The book starts with a foreword from Desmond Tutu. In the Introduction
(written by Mr. Taylor), the third paragraph consists of one sentence, "And yet,
you have a choice." This clearly states a fundamental concept that directly
contradicts the basic premise of the blame game culture that's all around us. I
think it's upon this concept that Mr. Taylor has built his worldview.
I think Mr. Taylor would agree with something I recently wrote in the
"Acts of unkindness can become contagious. So can acts of kindness. Act now."
Throughout this book, Mr. Taylor provides examples of connecting with other
people through acts of kindness and consideration. A person can choose to be
passive and controlled by old, harmful ways. Or a person can choose to identify
what the situation calls for to be more fully alive with others. And then act on
it. In the final chapter, Mr. Taylor says, "The journey to being a new human is
never passive. It invites your active engagement."
The book is 194 pages long and consists of eight chapters, seven of which are
each devoted to discussing one of the seven pathways. The eighth chapter is
titled, "Next Steps: Becoming Fully Alive."
Why I don't normally read this genre
This genre uses language and conventions that comprise a sort of code to its
target demographic. I'm not in that demographic, and the language and
conventions of it do not appeal to me. As a reviewer, I feel obliged to comment
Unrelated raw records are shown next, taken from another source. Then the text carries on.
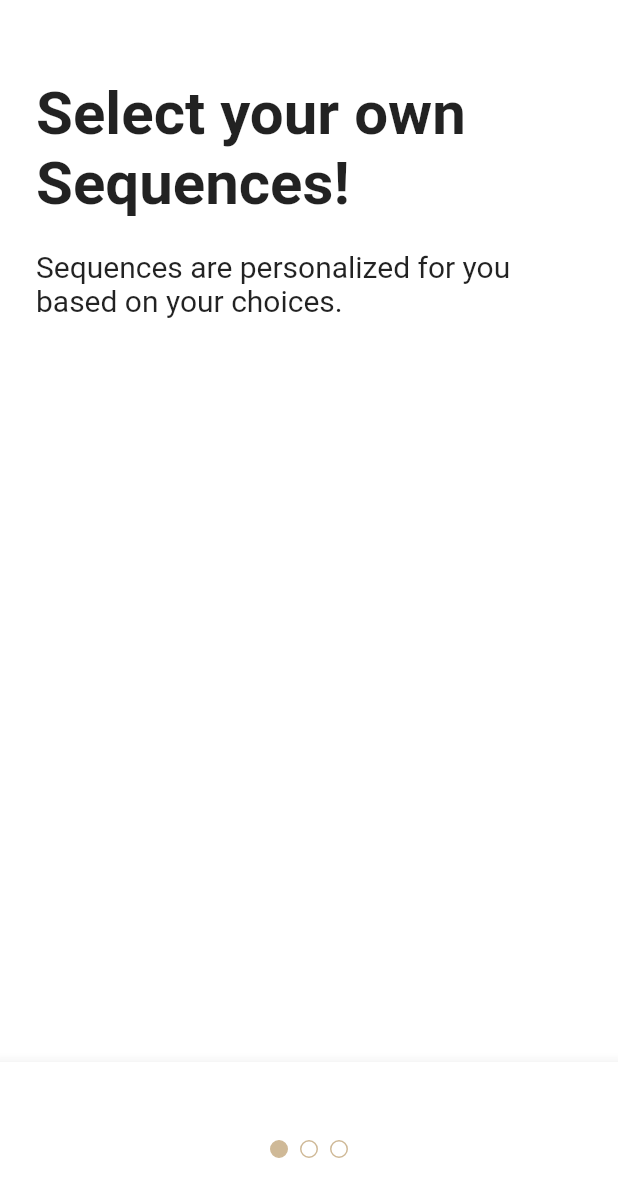
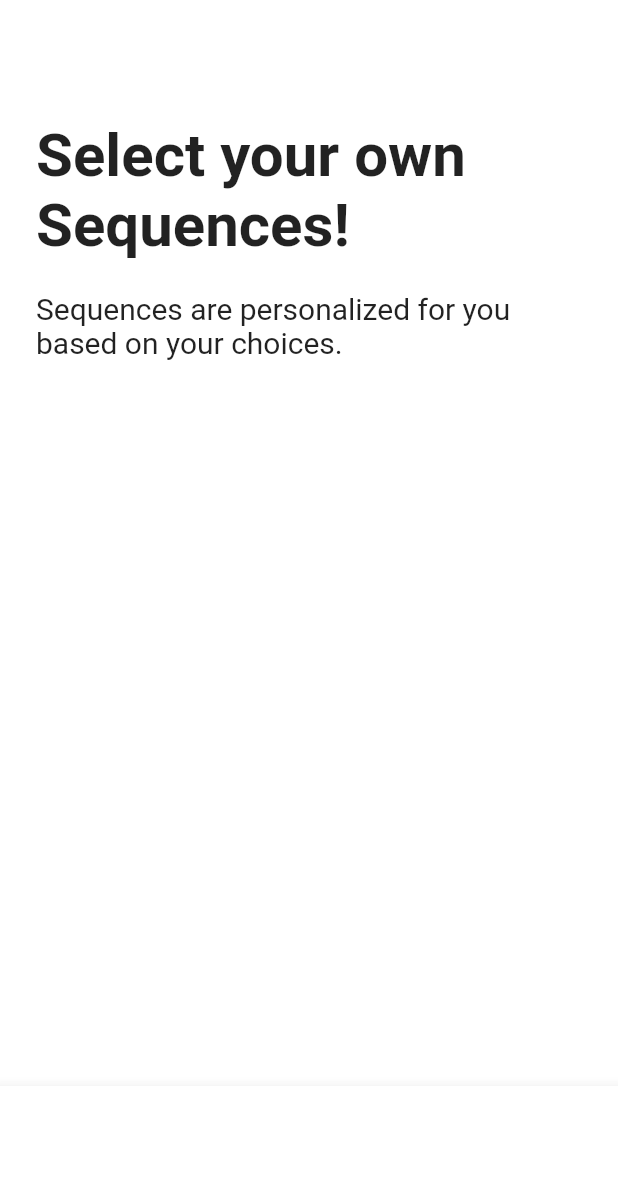
Before and after one commit to Dhui-Park/flutter_practice_app, a Flutter app: the TutorialScreen screen opened directly, on a phone screen of 412 x 824 dp. Shown: the top 1197 px of the screen. Run offline on Flutter 3.47's test engine with Material 2 defaults, Android fonts, the phone set to English and light mode, and no system bars; our stand-ins replace font_awesome_flutter.

```diff
--- a/lib/features/authentication/birthday_screen.dart
+++ b/lib/features/authentication/birthday_screen.dart
@@ -31,10 +31,11 @@ class _BirthdayScreenState extends State<BirthdayScreen> {
   }
 
   void _onNextTap() {
-    Navigator.of(context).push(
+    Navigator.of(context).pushAndRemoveUntil(
       MaterialPageRoute(
         builder: (context) => const InterestsScreen(),
       ),
+      (route) => false,
     );
   }
 
--- a/lib/features/authentication/login_form_screen.dart
+++ b/lib/features/authentication/login_form_screen.dart
@@ -21,10 +21,11 @@ class _LoginFormScreenState extends State<LoginFormScreen> {
     if (_formKey.currentState != null) {
       if (_formKey.currentState!.validate()) {
         _formKey.currentState!.save();
-        Navigator.of(context).push(
+        Navigator.of(context).pushAndRemoveUntil(
           MaterialPageRoute(
             builder: (context) => const InterestsScreen(),
           ),
+          (route) => false,
         );
       }
     }
--- a/lib/features/onboarding/tutorial_screen.dart
+++ b/lib/features/onboarding/tutorial_screen.dart
@@ -1,7 +1,12 @@
+import 'package:flutter/cupertino.dart';
 import 'package:flutter/material.dart';
 import 'package:flutter_practice/constants/gaps.dart';
+import '../../constants/sizes.dart';
+import '../main_navigation/main_navigation_screen.dart';
 
-import '../../constants/sizes.dart';
+enum Direction { right, left }
+
+enum Page { first, second }
 
 class TutorialScreen extends StatefulWidget {
   const TutorialScreen({super.key});
@@ -11,22 +16,60 @@ class TutorialScreen extends StatefulWidget {
 }
 
 class _TutorialScreenState extends State<TutorialScreen> {
+  Direction _direction = Direction.right;
+  Page _showingPage = Page.first;
+
+  void _onPanUpdate(DragUpdateDetails details) {
+    if (details.delta.dx > 0) {
+      // to the right
+      setState(() {
+        _direction = Direction.right;
+      });
+    } else {
+      // to the left
+      setState(() {
+        _direction = Direction.left;
+      });
+    }
+  }
+
+  void _onPanEnd(DragEndDetails detail) {
+    if (_direction == Direction.left) {
+      setState(() {
+        _showingPage = Page.second;
+      });
+    } else {
+      setState(() {
+        _showingPage = Page.first;
+      });
+    }
+  }
+
+  void _onEnterAppTap() {
+    Navigator.of(context).pushAndRemoveUntil(
+      MaterialPageRoute(
+        builder: (context) => const MainNavigationScreen(),
+      ),
+      (route) => false,
+    );
+  }
+
   @override
   Widget build(BuildContext context) {
-    return DefaultTabController(
-      length: 3,
+    return GestureDetector(
+      onPanUpdate: _onPanUpdate,
+      onPanEnd: _onPanEnd,
       child: Scaffold(
-        body: SafeArea(
-          child: TabBarView(
-            children: [
-              Padding(
+        body: Padding(
           padding: const EdgeInsets.symmetric(
             horizontal: Sizes.size24,
           ),
-                child: Column(
+          child: SafeArea(
+            child: AnimatedCrossFade(
+              firstChild: Column(
                 crossAxisAlignment: CrossAxisAlignment.start,
                 children: const [
-                    Gaps.v52,
+                  Gaps.v80,
                   Text(
                     'Select your own Sequences!',
                     style: TextStyle(
@@ -43,17 +86,12 @@ class _TutorialScreenState extends State<TutorialScreen> {
                   ),
                 ],
               ),
-              ),
-              Padding(
-                padding: const EdgeInsets.symmetric(
-                  horizontal: Sizes.size24,
-                ),
-                child: Column(
+              secondChild: Column(
                 crossAxisAlignment: CrossAxisAlignment.start,
                 children: const [
-                    Gaps.v52,
+                  Gaps.v80,
                   Text(
-                      'Follow the rules!',
+                    'Follow the rules',
                     style: TextStyle(
                       fontSize: Sizes.size40,
                       fontWeight: FontWeight.bold,
@@ -61,54 +99,34 @@ class _TutorialScreenState extends State<TutorialScreen> {
                   ),
                   Gaps.v20,
                   Text(
-                      'Sequences are personalized for you based on your choices.',
+                    'Take care of one another!',
                     style: TextStyle(
                       fontSize: Sizes.size20,
                     ),
                   ),
                 ],
               ),
+              crossFadeState: _showingPage == Page.first
+                  ? CrossFadeState.showFirst
+                  : CrossFadeState.showSecond,
+              duration: const Duration(milliseconds: 300),
             ),
-              Padding(
-                padding: const EdgeInsets.symmetric(
-                  horizontal: Sizes.size24,
-                ),
-                child: Column(
-                  crossAxisAlignment: CrossAxisAlignment.start,
-                  children: const [
-                    Gaps.v52,
-                    Text(
-                      'Enjoy your Yoga!',
-                      style: TextStyle(
-                        fontSize: Sizes.size40,
-                        fontWeight: FontWeight.bold,
-                      ),
-                    ),
-                    Gaps.v20,
-                    Text(
-                      'Sequences are personalized for you based on your choices.',
-                      style: TextStyle(
-                        fontSize: Sizes.size20,
-                      ),
-                    ),
-                  ],
-                ),
-              ),
-            ],
           ),
         ),
         bottomNavigationBar: BottomAppBar(
-          child: Container(
+          child: Padding(
             padding: const EdgeInsets.symmetric(
-              vertical: Sizes.size48,
+              vertical: Sizes.size24,
+              horizontal: Sizes.size24,
             ),
-            child: Row(
-              mainAxisAlignment: MainAxisAlignment.center,
-              children: [
-                TabPageSelector(
-                  selectedColor: Theme.of(context).primaryColor,
+            child: AnimatedOpacity(
+              duration: const Duration(milliseconds: 300),
+              opacity: _showingPage == Page.first ? 0 : 1,
+              child: CupertinoButton(
+                onPressed: _onEnterAppTap,
+                color: Theme.of(context).primaryColor,
+                child: const Text('Enter the app'),
               ),
-              ],
             ),
           ),
         ),
--- a/lib/main.dart
+++ b/lib/main.dart
@@ -1,7 +1,7 @@
 import 'package:flutter/material.dart';
 
 import 'constants/sizes.dart';
-import 'features/onboarding/interests_screen.dart';
+import 'features/main_navigation/main_navigation_screen.dart';
 
 void main() {
   runApp(const FlutterPracticeApp());
@@ -30,7 +30,7 @@ class FlutterPracticeApp extends StatelessWidget {
         scaffoldBackgroundColor: Colors.white,
         primaryColor: const Color(0xFFCFB997),
       ),
-      home: const InterestsScreen(),
+      home: const MainNavigationScreen(),
     );
   }
 }
```
Also changed, not shown: lib/features/main_navigation/main_navigation_screen.dart (added, +10 -0 lines), 1 other file. Lines whose indentation alone changed are shown as unchanged.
on some particulars.
Repurposing words to uses that apply only in the current text (or speech) is
one of those conventions. This
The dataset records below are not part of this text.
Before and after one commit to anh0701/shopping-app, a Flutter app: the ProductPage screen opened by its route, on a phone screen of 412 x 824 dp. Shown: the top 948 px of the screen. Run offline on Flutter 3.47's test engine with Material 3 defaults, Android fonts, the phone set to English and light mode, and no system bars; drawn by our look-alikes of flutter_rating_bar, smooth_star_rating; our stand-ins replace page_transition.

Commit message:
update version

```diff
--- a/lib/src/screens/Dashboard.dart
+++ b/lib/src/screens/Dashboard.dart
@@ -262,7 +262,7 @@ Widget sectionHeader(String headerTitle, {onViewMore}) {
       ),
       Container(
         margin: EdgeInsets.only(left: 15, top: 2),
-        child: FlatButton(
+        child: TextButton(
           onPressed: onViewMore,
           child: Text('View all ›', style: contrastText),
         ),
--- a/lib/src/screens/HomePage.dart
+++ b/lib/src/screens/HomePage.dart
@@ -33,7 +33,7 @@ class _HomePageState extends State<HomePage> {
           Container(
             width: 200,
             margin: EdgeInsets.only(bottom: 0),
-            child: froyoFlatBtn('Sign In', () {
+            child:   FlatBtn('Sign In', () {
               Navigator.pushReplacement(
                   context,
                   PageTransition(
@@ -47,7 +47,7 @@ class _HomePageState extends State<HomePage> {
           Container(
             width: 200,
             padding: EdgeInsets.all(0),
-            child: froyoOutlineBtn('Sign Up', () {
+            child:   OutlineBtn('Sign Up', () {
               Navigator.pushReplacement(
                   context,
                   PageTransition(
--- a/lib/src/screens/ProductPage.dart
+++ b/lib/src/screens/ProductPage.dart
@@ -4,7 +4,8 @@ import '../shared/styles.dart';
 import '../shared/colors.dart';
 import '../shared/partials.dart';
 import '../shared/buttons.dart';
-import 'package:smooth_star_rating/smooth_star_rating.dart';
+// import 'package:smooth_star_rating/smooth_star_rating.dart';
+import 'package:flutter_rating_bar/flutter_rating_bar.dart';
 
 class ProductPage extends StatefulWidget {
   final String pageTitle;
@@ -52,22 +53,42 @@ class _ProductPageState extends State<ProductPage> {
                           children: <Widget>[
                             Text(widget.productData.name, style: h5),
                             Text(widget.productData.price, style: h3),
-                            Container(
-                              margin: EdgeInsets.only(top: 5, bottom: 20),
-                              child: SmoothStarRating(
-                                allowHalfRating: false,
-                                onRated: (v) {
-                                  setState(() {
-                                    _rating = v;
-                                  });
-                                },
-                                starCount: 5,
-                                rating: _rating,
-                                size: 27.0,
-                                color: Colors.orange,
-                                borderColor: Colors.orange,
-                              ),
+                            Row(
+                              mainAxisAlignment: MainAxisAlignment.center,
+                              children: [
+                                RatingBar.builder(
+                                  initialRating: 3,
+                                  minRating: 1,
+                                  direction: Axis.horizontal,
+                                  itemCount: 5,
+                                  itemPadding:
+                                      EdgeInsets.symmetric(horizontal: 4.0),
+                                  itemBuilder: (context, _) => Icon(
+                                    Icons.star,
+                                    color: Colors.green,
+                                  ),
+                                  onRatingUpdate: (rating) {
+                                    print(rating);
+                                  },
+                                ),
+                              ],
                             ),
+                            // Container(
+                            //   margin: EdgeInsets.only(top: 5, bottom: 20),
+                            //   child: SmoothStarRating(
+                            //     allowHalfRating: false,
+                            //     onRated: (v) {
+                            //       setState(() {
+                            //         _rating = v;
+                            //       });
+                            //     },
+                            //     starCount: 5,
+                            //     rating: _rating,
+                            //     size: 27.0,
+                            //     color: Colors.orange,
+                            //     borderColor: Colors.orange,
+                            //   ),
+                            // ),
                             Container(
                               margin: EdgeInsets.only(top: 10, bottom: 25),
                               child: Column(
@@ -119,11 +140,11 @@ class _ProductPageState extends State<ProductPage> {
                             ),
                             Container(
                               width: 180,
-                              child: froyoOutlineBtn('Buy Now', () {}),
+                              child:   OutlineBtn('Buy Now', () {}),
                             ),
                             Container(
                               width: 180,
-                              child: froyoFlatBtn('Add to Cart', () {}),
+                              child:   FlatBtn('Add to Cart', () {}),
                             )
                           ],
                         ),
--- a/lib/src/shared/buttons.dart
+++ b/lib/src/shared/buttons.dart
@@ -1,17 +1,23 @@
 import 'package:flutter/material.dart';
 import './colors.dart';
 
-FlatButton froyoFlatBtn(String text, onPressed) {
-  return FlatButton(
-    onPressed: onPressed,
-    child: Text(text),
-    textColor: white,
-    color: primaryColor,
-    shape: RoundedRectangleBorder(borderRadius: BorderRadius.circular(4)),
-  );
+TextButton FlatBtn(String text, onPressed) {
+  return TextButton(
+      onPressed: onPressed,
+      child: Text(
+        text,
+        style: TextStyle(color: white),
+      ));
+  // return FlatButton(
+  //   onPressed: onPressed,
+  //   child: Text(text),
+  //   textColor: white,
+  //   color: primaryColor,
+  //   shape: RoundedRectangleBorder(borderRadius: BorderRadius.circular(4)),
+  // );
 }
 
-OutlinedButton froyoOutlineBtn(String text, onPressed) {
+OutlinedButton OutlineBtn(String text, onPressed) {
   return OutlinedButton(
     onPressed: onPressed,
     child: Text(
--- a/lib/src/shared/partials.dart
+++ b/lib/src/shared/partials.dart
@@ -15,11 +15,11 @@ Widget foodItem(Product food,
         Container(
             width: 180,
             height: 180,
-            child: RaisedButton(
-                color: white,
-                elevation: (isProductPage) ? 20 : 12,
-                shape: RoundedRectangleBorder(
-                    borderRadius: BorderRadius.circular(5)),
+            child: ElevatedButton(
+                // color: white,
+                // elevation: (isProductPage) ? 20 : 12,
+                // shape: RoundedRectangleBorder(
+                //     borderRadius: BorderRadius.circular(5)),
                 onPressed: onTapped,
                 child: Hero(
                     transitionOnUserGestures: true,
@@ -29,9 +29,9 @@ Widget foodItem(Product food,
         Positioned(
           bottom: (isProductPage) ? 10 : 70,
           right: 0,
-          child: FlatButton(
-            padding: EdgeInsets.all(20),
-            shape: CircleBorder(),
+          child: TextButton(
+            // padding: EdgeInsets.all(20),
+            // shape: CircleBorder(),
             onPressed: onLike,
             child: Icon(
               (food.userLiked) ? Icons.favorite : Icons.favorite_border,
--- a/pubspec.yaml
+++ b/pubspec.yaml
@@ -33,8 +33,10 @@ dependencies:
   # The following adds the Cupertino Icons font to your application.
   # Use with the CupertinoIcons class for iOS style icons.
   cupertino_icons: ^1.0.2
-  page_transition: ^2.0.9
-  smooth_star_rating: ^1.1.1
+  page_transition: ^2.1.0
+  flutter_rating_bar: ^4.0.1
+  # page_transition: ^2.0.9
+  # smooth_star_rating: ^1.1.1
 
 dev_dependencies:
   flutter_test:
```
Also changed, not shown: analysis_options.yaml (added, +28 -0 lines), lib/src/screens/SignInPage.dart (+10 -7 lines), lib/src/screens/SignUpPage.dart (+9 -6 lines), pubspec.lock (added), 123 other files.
technique often produces a sense of new insight, but I see it as a confusing
way to communicate. Why not say exactly what you mean, instead of going into
Mr. Taylor greatly overuses metaphors and metaphorical ways of speaking. In
my opinion, metaphors are like condiments. They can make things go down better,
but they are no substitute for the meal itself. Use less catsup, please.
Where he really lost me was his repeated use of short examples to illustrate
a point (sometimes, as I recall, without the point actually being expressed
before or after the example). These examples would just start with no
introduction or tie-in to the preceding text. There are several problems with
this. The abrupt transitions were jarring, and it took a while before I
realized that backtracking to answer "Where did this come from?" was futile. Mr.
Taylor would suddenly tell us about some person, as in "Sue did this" or "Bob
did that" and the reader has no idea who these people are or why we should care
about them. No connection being made.
Based on my normal review standards, this book would get a failing grade. I'm
not attuned to this style of presentation, but many people are.
I think if reviewing this book against the standards of the genre it comes out as a
book that deserves a read and serious consideration.